Dawn breaks quietly
As birds welcome the morning
With their cacophony of songs.
The trees stand quietly in respect
As the sun edges purposefully
Over the dark-green mountains,
Its resplendent rays,
Bathing the land with its majesty.

IMG_4582The dew drops drip slowly
From the petals, unto the grass
Glistening in the sunlight,
As the plants, growing freely,
Welcome the new day,
Thankful for the warmth
Of the morning sun, as they
Proudly display their beauty.

The red-crested humming birds,
With long, pointed beaks,
Hover menacingly above the flowers,
Their wings, flapping like rotors,
As they take aim
At the stamens,
Ready to siphon
The deep-seated nectar.

HIMG_3505ens, with their broods
Close in pursuit,
Cluck noisily and defiantly,
As they scurry about
Hunting for careless worms
Before the robins and wrens do,
While ignoring the advances
Of the colorful, persistent roosters.

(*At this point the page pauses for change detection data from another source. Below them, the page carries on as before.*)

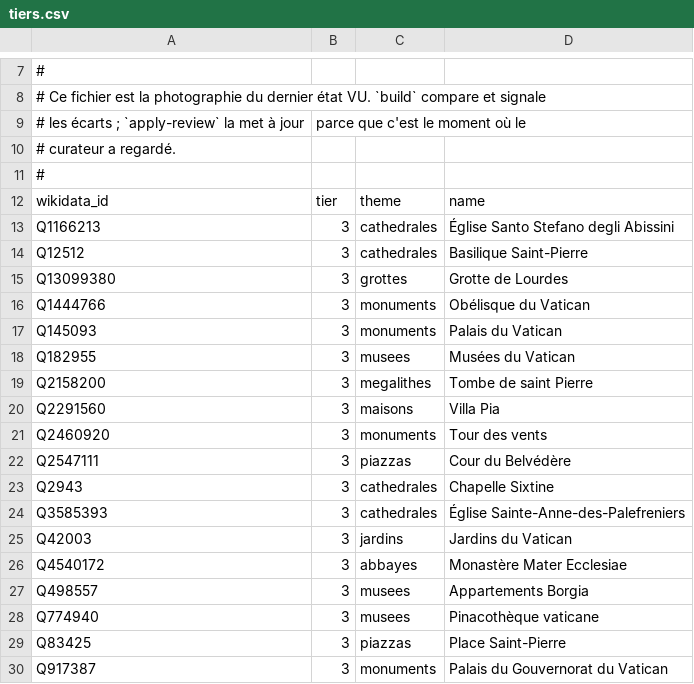
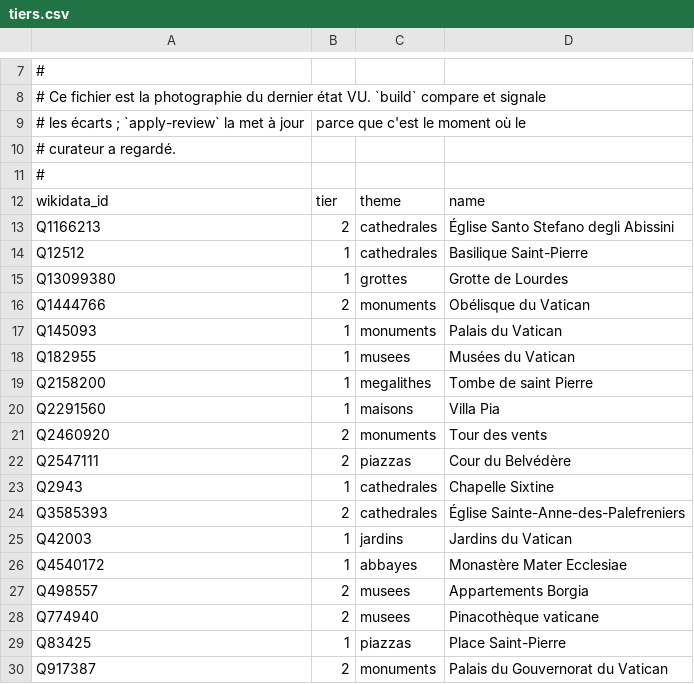
Before and after one commit to alexnr10/roam, a CSV file: pipeline/data/va/manual/tiers.csv, drawn as a sheet; only a part is shown, gaps mark what is left out.

```diff
--- a/pipeline/data/va/manual/tiers.csv
+++ b/pipeline/data/va/manual/tiers.csv
@@ -12,19 +12,19 @@
 wikidata_id,tier,theme,name
-Q1166213,3,cathedrales,Église Santo Stefano degli Abissini
-Q12512,3,cathedrales,Basilique Saint-Pierre
-Q13099380,3,grottes,Grotte de Lourdes
-Q1444766,3,monuments,Obélisque du Vatican
-Q145093,3,monuments,Palais du Vatican
-Q182955,3,musees,Musées du Vatican
-Q2158200,3,megalithes,Tombe de saint Pierre
-Q2291560,3,maisons,Villa Pia
-Q2460920,3,monuments,Tour des vents
-Q2547111,3,piazzas,Cour du Belvédère
-Q2943,3,cathedrales,Chapelle Sixtine
-Q3585393,3,cathedrales,Église Sainte-Anne-des-Palefreniers
-Q42003,3,jardins,Jardins du Vatican
-Q4540172,3,abbayes,Monastère Mater Ecclesiae
-Q498557,3,musees,Appartements Borgia
-Q774940,3,musees,Pinacothèque vaticane
-Q83425,3,piazzas,Place Saint-Pierre
-Q917387,3,monuments,Palais du Gouvernorat du Vatican
+Q1166213,2,cathedrales,Église Santo Stefano degli Abissini
+Q12512,1,cathedrales,Basilique Saint-Pierre
+Q13099380,1,grottes,Grotte de Lourdes
+Q1444766,2,monuments,Obélisque du Vatican
+Q145093,1,monuments,Palais du Vatican
+Q182955,1,musees,Musées du Vatican
+Q2158200,1,megalithes,Tombe de saint Pierre
+Q2291560,1,maisons,Villa Pia
+Q2460920,2,monuments,Tour des vents
+Q2547111,2,piazzas,Cour du Belvédère
+Q2943,1,cathedrales,Chapelle Sixtine
+Q3585393,2,cathedrales,Église Sainte-Anne-des-Palefreniers
+Q42003,1,jardins,Jardins du Vatican
+Q4540172,1,abbayes,Monastère Mater Ecclesiae
+Q498557,2,musees,Appartements Borgia
+Q774940,2,musees,Pinacothèque vaticane
+Q83425,1,piazzas,Place Saint-Pierre
+Q917387,2,monuments,Palais du Gouvernorat du Vatican
```
Also changed, not shown: pipeline/data/sm/manual/tiers.csv, 2 other files.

The bees and wasps
Buzz and hum, noisily,
As they quickly dart about
Feasting on the abundant pollen.
Yet, it is calm and peaceful,
Even as the river, briskly flows,
Meandering its way to the Caribbean Sea,
As the morning quietly hearkens.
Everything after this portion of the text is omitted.